(Provided entries)
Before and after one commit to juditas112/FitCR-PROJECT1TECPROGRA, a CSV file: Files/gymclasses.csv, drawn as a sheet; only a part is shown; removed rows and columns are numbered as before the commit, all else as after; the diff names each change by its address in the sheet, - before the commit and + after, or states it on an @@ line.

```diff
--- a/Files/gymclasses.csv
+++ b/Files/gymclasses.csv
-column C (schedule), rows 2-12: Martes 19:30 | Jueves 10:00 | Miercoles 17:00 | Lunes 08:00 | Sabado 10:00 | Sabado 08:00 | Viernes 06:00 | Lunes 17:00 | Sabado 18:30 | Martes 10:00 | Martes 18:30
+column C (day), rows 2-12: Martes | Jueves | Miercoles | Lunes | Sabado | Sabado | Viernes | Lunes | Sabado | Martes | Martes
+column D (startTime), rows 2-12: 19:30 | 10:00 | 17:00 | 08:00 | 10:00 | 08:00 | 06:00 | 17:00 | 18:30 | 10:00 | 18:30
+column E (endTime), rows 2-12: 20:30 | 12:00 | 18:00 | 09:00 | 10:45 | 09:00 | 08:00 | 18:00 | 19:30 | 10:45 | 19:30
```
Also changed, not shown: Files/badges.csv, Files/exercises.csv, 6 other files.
(End Provided entries)
(Provided entries)
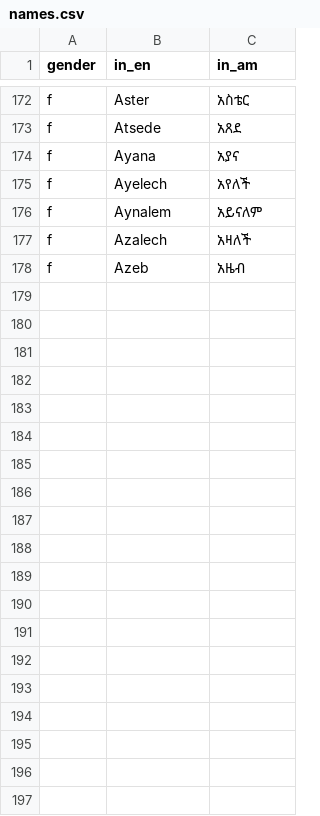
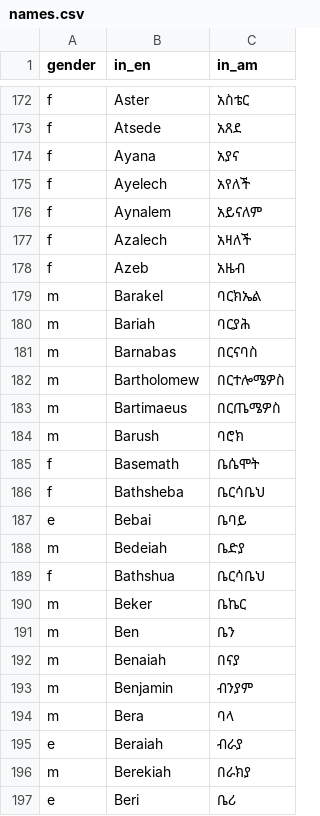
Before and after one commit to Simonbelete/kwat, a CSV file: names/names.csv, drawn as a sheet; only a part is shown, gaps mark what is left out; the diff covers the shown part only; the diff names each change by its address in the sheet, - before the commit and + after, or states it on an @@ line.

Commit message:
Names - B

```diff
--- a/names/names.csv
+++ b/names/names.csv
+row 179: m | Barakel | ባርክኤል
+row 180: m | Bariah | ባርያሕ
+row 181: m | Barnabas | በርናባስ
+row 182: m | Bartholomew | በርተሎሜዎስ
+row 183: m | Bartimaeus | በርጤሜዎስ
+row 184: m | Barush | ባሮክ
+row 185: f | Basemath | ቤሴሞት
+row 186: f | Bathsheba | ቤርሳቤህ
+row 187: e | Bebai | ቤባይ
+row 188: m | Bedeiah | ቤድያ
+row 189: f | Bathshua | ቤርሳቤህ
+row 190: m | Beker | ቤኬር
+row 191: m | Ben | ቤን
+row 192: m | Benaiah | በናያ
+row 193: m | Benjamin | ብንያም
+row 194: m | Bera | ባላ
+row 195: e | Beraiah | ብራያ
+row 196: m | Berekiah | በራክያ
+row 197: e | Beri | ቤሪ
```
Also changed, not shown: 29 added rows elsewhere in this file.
(End Provided entries)
#### Directions:
Scan the data above for the word "changed". Copy every line in which it is found.

#### Result:
Also changed, not shown: Files/badges.csv, Files/exercises.csv, 6 other files.
Also changed, not shown: 29 added rows elsewhere in this file.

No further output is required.